• _Data extract_:
▼

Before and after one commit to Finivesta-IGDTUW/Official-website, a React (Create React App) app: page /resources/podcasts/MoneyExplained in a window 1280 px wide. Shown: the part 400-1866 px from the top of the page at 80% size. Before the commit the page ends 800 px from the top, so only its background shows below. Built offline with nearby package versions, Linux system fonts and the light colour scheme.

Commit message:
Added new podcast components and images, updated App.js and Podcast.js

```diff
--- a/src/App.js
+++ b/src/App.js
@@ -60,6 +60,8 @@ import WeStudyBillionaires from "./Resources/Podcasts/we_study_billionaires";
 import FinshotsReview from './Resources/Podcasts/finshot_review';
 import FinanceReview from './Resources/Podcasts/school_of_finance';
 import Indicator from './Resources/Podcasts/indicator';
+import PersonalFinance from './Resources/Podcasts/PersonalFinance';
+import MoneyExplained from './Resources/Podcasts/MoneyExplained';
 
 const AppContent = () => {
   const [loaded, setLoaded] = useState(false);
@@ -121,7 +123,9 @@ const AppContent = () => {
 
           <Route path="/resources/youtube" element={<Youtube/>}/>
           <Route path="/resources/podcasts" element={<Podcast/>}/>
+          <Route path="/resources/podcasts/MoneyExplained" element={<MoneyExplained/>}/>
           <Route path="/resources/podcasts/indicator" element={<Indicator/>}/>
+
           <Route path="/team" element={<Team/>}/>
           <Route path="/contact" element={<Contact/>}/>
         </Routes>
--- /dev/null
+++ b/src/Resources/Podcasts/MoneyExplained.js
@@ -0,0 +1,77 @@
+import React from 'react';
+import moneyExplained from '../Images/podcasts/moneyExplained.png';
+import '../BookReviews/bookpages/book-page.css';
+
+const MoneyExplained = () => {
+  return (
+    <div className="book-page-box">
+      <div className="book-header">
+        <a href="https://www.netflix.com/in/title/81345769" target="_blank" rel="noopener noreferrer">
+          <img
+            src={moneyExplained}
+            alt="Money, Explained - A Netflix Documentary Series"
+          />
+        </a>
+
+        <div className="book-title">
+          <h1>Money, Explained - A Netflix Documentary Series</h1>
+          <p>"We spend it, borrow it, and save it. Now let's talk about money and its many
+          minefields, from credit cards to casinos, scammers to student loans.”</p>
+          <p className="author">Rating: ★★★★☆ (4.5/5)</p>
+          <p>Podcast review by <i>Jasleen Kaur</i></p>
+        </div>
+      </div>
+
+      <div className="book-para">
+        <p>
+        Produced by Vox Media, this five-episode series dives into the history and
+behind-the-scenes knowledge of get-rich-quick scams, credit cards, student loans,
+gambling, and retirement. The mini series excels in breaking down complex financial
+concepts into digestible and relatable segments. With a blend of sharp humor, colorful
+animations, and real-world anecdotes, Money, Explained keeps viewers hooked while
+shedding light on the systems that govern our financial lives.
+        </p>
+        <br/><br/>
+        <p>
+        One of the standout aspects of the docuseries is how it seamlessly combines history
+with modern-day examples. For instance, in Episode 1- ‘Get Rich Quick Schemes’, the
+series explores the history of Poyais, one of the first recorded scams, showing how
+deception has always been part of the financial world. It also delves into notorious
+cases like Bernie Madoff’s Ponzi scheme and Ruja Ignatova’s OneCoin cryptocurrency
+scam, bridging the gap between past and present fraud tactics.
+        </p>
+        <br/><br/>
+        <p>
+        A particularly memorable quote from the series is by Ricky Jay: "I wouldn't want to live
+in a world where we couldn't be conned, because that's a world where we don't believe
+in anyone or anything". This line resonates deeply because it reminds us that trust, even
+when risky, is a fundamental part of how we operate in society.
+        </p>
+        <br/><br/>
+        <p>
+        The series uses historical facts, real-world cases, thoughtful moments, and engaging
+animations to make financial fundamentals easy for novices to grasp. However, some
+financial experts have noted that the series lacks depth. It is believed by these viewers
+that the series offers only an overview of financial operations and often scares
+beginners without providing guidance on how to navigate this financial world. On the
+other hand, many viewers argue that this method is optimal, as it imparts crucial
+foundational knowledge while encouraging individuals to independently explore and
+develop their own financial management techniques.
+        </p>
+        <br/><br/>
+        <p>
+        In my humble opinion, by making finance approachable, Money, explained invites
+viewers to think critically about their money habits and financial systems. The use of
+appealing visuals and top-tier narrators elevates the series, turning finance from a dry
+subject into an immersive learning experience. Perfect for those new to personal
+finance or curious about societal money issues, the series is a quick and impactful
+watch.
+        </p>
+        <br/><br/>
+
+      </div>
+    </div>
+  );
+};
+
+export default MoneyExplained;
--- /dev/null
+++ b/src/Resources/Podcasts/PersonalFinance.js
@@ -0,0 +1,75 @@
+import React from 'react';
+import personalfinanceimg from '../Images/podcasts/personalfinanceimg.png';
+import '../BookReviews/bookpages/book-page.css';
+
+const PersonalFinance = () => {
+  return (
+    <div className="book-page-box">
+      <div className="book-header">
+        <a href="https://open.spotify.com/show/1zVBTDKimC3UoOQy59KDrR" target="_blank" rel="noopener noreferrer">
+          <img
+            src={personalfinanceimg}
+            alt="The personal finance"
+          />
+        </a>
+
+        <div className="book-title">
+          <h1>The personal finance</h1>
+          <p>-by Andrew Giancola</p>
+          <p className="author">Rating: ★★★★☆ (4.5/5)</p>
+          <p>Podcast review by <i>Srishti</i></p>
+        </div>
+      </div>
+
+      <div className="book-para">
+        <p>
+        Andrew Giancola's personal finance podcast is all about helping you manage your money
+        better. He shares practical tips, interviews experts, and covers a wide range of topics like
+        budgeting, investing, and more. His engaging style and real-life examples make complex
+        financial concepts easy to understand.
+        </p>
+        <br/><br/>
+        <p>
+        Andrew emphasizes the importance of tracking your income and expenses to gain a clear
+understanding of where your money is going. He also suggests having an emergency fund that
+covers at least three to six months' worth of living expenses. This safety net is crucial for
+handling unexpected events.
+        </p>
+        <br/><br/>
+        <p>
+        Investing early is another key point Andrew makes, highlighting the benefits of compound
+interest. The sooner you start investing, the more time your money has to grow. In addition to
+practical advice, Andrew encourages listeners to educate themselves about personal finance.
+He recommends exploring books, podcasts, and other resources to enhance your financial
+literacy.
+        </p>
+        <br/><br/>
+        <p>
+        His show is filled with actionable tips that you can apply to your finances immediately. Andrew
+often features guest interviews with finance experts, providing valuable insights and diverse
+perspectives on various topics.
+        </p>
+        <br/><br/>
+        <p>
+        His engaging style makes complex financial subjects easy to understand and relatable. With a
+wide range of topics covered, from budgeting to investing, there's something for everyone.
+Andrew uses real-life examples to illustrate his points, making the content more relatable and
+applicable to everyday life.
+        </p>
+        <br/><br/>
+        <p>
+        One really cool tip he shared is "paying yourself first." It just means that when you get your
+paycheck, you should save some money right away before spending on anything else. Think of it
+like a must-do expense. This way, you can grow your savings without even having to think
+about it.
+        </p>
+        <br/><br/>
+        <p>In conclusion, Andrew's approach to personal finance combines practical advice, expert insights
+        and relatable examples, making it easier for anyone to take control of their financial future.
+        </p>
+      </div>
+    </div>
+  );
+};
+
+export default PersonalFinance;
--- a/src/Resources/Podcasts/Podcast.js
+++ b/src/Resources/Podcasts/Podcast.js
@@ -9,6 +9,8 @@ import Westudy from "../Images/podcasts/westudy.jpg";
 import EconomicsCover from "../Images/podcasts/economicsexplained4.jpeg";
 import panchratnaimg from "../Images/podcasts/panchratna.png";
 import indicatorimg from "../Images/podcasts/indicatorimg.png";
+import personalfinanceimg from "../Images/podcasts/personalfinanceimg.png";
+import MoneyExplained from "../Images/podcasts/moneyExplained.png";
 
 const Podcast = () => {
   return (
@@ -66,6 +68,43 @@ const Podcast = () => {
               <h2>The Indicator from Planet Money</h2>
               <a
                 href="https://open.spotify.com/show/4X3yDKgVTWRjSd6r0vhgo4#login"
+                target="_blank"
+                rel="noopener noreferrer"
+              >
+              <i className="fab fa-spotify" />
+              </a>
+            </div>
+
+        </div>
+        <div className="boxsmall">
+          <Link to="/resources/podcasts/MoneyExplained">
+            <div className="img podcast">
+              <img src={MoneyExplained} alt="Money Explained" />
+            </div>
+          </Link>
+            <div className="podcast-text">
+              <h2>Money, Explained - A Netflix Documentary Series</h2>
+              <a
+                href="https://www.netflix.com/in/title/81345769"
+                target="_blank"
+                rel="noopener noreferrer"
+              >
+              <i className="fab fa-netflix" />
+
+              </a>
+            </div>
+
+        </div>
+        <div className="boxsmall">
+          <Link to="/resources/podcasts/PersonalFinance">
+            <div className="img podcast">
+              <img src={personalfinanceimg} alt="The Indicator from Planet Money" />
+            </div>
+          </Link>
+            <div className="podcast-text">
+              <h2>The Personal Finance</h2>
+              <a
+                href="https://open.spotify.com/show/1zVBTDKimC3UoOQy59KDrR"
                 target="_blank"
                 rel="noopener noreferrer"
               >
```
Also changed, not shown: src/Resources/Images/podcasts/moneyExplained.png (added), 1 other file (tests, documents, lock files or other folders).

▲

• _Exercise goal_:
Show all lines in the records above that hold "tips".

• _Problem solution_:
+        better. He shares practical tips, interviews experts, and covers a wide range of topics like
+        His show is filled with actionable tips that you can apply to your finances immediately. Andrew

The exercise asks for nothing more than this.